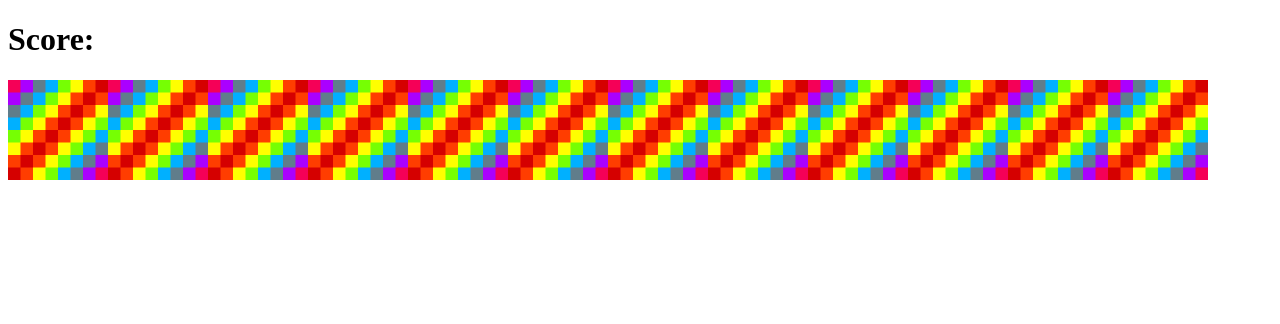
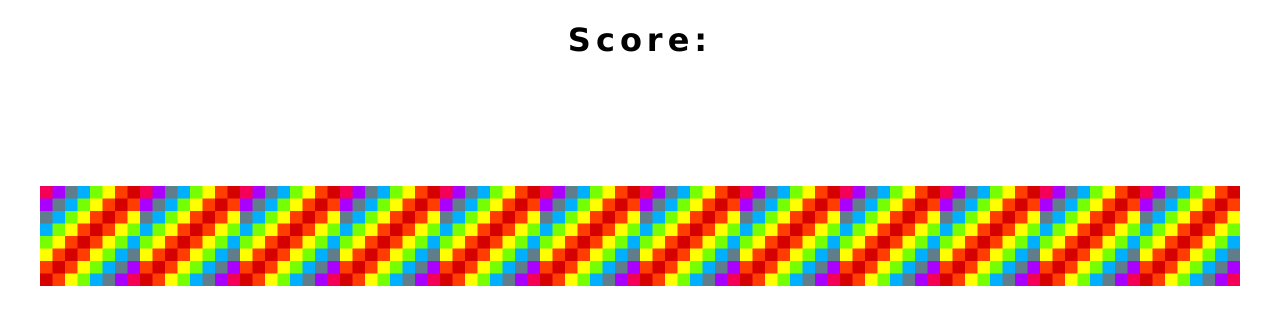
Before and after one commit to ayushicodes/Memory-game, a plain HTML site: page index.html in a window 1280 px wide. Drawn offline with Linux system fonts and the light colour scheme.

Commit message:
styling added

```diff
--- a/index.html
+++ b/index.html
@@ -10,9 +10,10 @@
 </head>
 
 <body>
-
-    <h1 class="score">Score:<span id="result"></span></h1>
-    <div class="grid"></div>
+    <div class="main">
+        <h1 class="score">Score:<span id="result"></span></h1>
+        <div class="grid"></div>
+    </div>
 
     <script src="app.js"></script>
 </body>
--- a/style.css
+++ b/style.css
@@ -1,5 +1,14 @@
-#grid {
+.grid {
     display: flex;
     flex-wrap: wrap;
     justify-content: center;
+    align-items: center;
+    margin-top: 10%;
+
 }
+
+.score {
+    letter-spacing: 5px;
+    font-family: Verdana, Geneva, Tahoma, sans-serif;
+    text-align: center;
+}
```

___

> [Work required]: Go through the preceding material and copy each line that has the word "grid".

> [Written solution]:
-    <div class="grid"></div>
+        <div class="grid"></div>
-#grid {
+.grid {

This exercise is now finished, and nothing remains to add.